1. Post "SPRING SEMESTER PLAN 1" to your course blog by COB Sunday. Please use the in-class conversation as a template. (I will update this post with a recap after class.)
2. Select your first Literature Analysis book & bring to class on Monday, January 14.
3. Begin memorizing the best pre-game speech in history (see below); due Wednesday, January 16

St. Crispin’s Day speech
from Henry V (1599) by William Shakespeare
clr gif

WESTMORELAND. O that we now had here
But one ten thousand of those men in England
That do no work to-day!

KING. What’s he that wishes so?
My cousin Westmoreland? No, my fair cousin;
If we are mark’d to die, we are enow
To do our country loss; and if to live,
The fewer men, the greater share of honour.
God’s will! I pray thee, wish not one man more.
By Jove, I am not covetous for gold,
Nor care I who doth feed upon my cost;
It yearns me not if men my garments wear;
Such outward things dwell not in my desires.
But if it be a sin to covet honour,
I am the most offending soul alive.
No, faith, my coz, wish not a man from England.
God’s peace! I would not lose so great an honour
As one man more methinks would share from me
For the best hope I have. O, do not wish one more!
Rather proclaim it, Westmoreland, through my host,
That he which hath no stomach to this fight,
Let him depart; his passport shall be made,
And crowns for convoy put into his purse;
We would not die in that man’s company
That fears his fellowship to die with us.
This day is call’d the feast of Crispian.
He that outlives this day, and comes safe home,
Will stand a tip-toe when this day is nam’d,
And rouse him at the name of Crispian.
He that shall live this day, and see old age,
Will yearly on the vigil feast his neighbours,
And say “To-morrow is Saint Crispian.”
Then will he strip his sleeve and show his scars,
And say “These wounds I had on Crispian’s day.”
Old men forget; yet all shall be forgot,
But he’ll remember, with advantages,
What feats he did that day. Then shall our names,
Familiar in his mouth as household words-
Harry the King, Bedford and Exeter,
Warwick and Talbot, Salisbury and Gloucester-
Be in their flowing cups freshly rememb’red.
This story shall the good man teach his son;
And Crispin Crispian shall ne’er go by,
From this day to the ending of the world,
But we in it shall be remembered-
We few, we happy few, we band of brothers;
For he to-day that sheds his blood with me
Shall be my brother; be he ne’er so vile,
This day shall gentle his condition;
And gentlemen in England now-a-bed
Shall think themselves accurs’d they were not here,
And hold their manhoods cheap whiles any speaks
That fought with us upon Saint Crispin’s day.

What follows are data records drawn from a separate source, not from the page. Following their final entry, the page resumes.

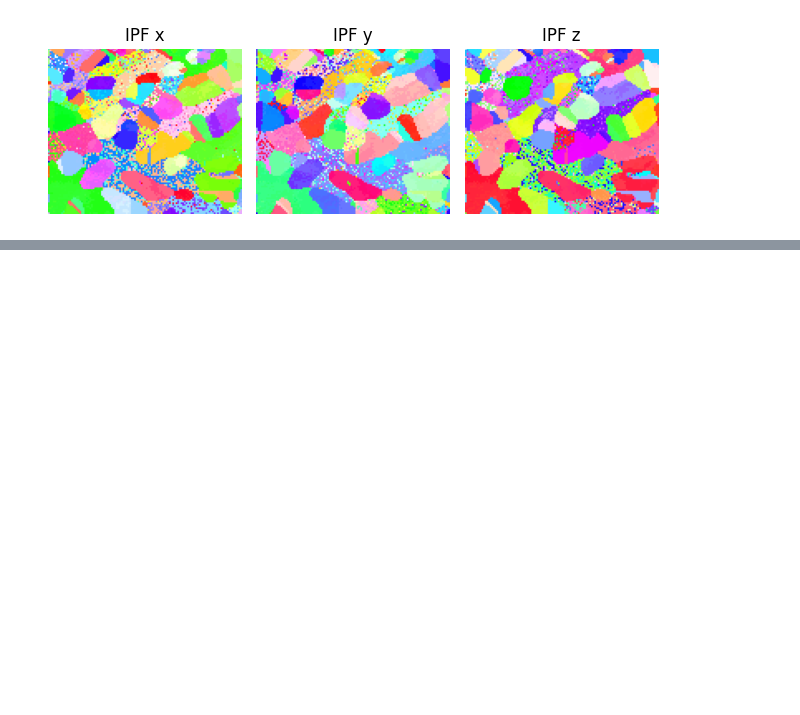
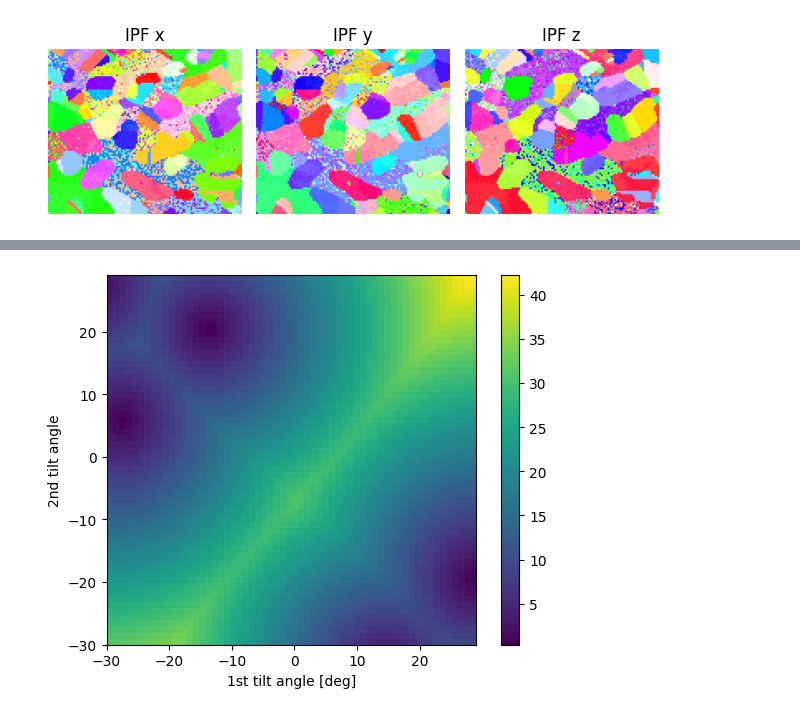
Before and after one commit to viljarjf/tiltlib, a Jupyter notebook: docs/source/tutorials/zone_axis_alignment.ipynb, the cells around one changed output, grey strips where cells are left out. Cells and saved outputs as stored; diff of their text form; code cells hidden in the pictures; blank space fills up the shorter version.

```diff
--- a/docs/source/tutorials/zone_axis_alignment.ipynb
+++ b/docs/source/tutorials/zone_axis_alignment.ipynb
@@ -144,0 +170,6 @@ We see that both grains indeed align simultaneously.
+# %%
+# Degenerate minima
+target = Miller(uvw=[2, 2, 3], phase=sample.phase)
+fig = box_crop.plot_angle_with(target)
+# %% [output]
+[figure, added]
```
Also changed, not shown: parts of 27 cells of this notebook.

  1. Where is the recap for those who weren't in class... Sorry if you're busy!

  2. The speech we need to memorize starts with Henry right? Or do we need to add in what Westmoreland says as well?

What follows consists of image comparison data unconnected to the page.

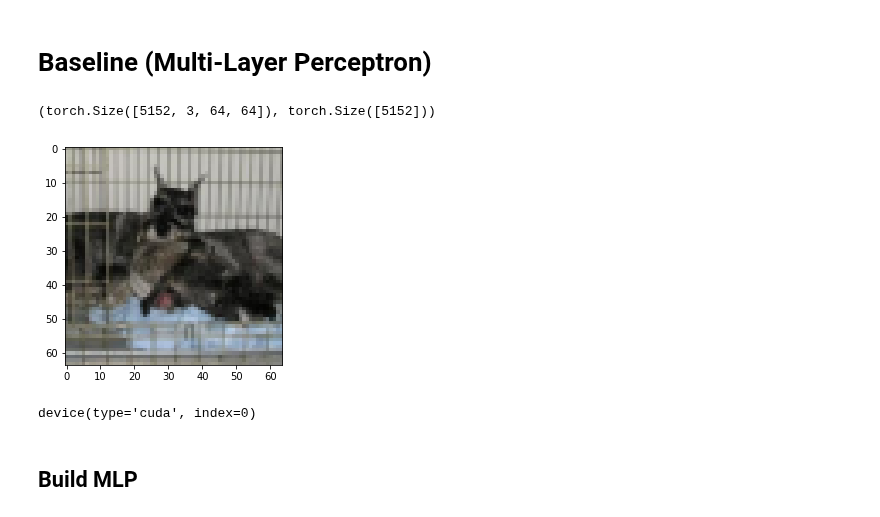
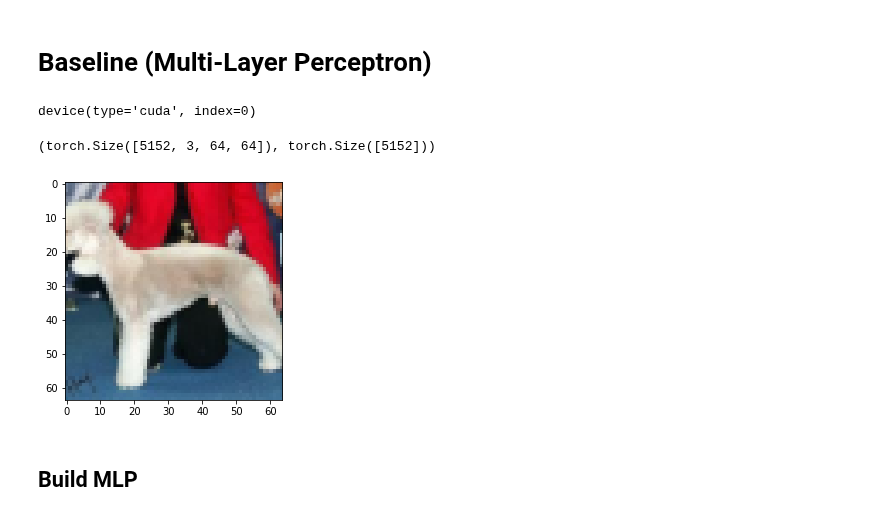
Before and after one commit to Chen-Yiyang/cs4243_project, a Jupyter notebook: 2_baseline_mlp.ipynb, the cells around one changed output. Cells and saved outputs as stored; diff of their text form; code cells hidden in the pictures.

```diff
--- a/2_baseline_mlp.ipynb
+++ b/2_baseline_mlp.ipynb
@@ -22,11 +22,16 @@ import torch
 import torch.nn as nn
 
 import numpy as np
+# %%
+device = torch.device("cuda:0" if torch.cuda.is_available() else "cpu")
+device
+# %% [output]
+device(type='cuda', index=0)
 # %%
 from utils import load_tensor
 
-train_x, train_y = load_tensor("unaug", "64")
-test_x, test_y = load_tensor("test", "64")
+train_x, train_y = load_tensor("unaug", "64", device)
+test_x, test_y = load_tensor("test", "64", device)
 
 train_x.size(), train_y.size()
 # %% [output]
@@ -34,12 +39,7 @@ train_x.size(), train_y.size()
 # %%
 from utils import render_2d
 
 idx = np.random.choice(train_x.size(0))
-render_2d(train_x[idx])
+render_2d(train_x.cpu()[idx])
 # %% [output]
-[figure, old version]
+[figure, new version]
-# %%
-device = torch.device("cuda:0" if torch.cuda.is_available() else "cpu")
-device
-# %% [output]
-device(type='cuda', index=0)
```
Also changed, not shown: parts of 2 cells of this notebook, 5 other files.
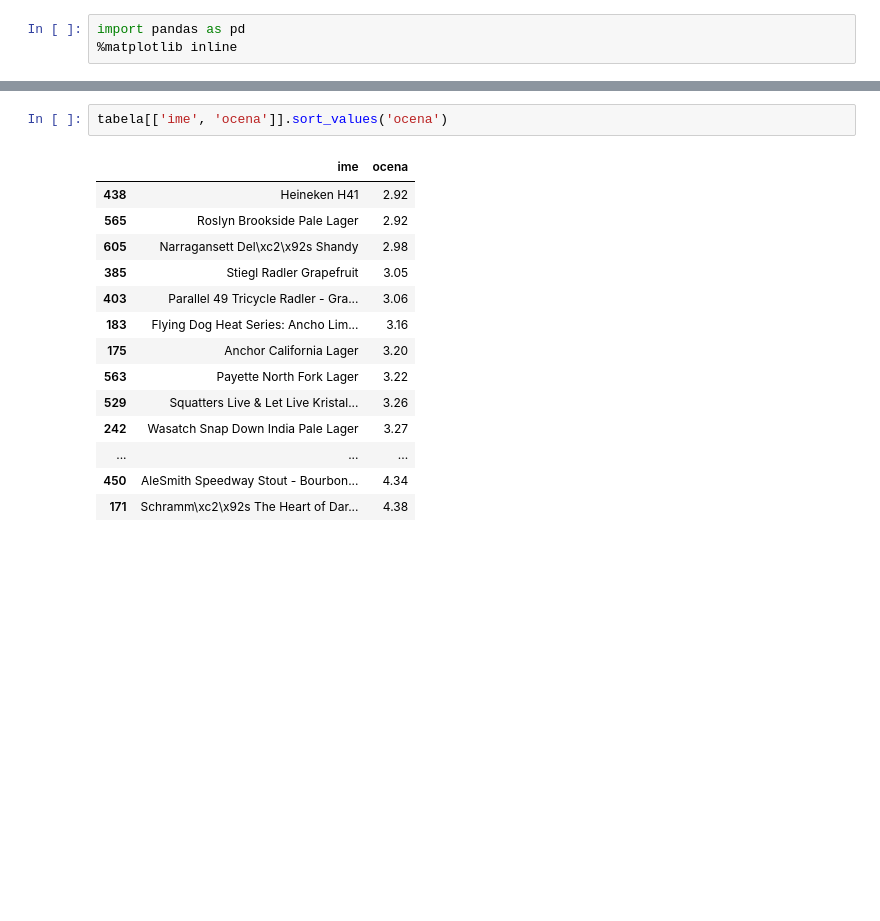
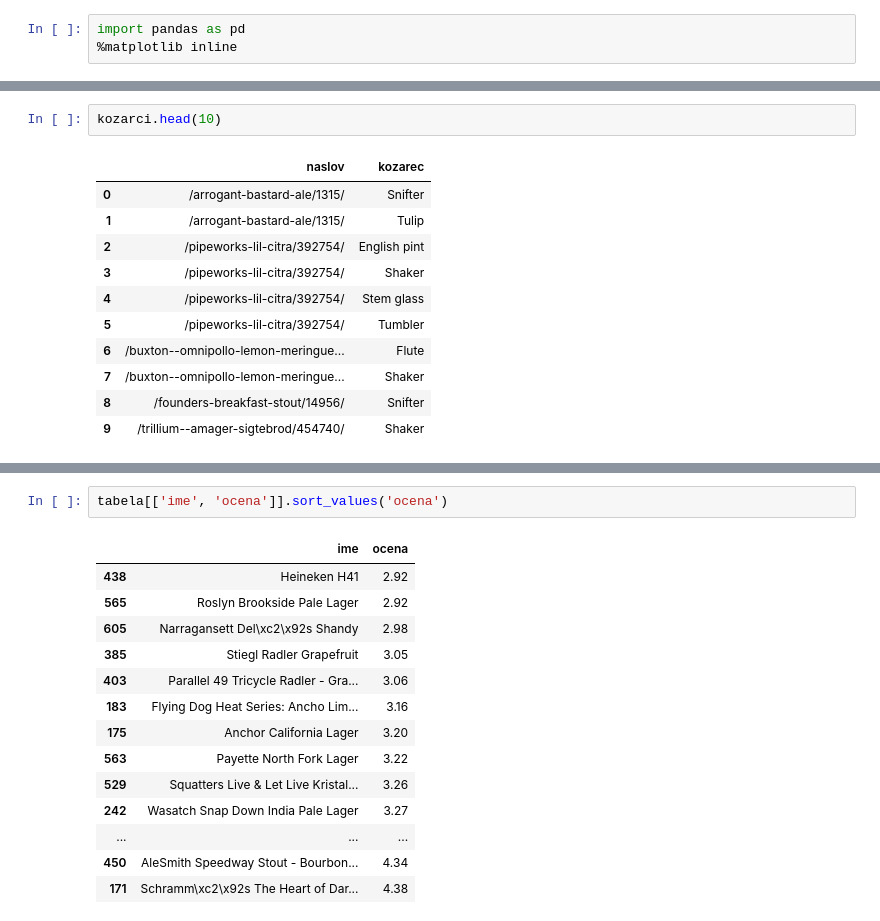
Before and after one commit to anjakisek/Najboljsa-piva-Ratebeer, a Jupyter notebook: Piva-Ratebeer.ipynb, the cells around one changed output, grey strips where cells are left out. Cells and saved outputs as stored; diff of their text form; blank space fills up the shorter version.

```diff
--- a/Piva-Ratebeer.ipynb
+++ b/Piva-Ratebeer.ipynb
@@ -14,0 +63,14 @@ Use `matplotlib.pyplot.style.use` instead.
+# %%
+kozarci.head(10)
+# %% [output]
+|  | naslov | kozarec |
+| 0 | /arrogant-bastard-ale/1315/ | Snifter |
+| 1 | /arrogant-bastard-ale/1315/ | Tulip |
+| 2 | /pipeworks-lil-citra/392754/ | English pint |
+| 3 | /pipeworks-lil-citra/392754/ | Shaker |
+| 4 | /pipeworks-lil-citra/392754/ | Stem glass |
+| 5 | /pipeworks-lil-citra/392754/ | Tumbler |
+| 6 | /buxton--omnipollo-lemon-meringue... | Flute |
+| 7 | /buxton--omnipollo-lemon-meringue... | Shaker |
+| 8 | /founders-breakfast-stout/14956/ | Snifter |
+| 9 | /trillium--amager-sigtebrod/454740/ | Shaker |
```
Also changed, not shown: parts of 7 cells of this notebook.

  3. This is funny, in the clip of the speech, he doesn't even recite the whole speech you have typed up there above. He skipped "By Jove, i am not covetous for gold" all the way to for the best hope i have. o, do not wish one more."

    whats up with that???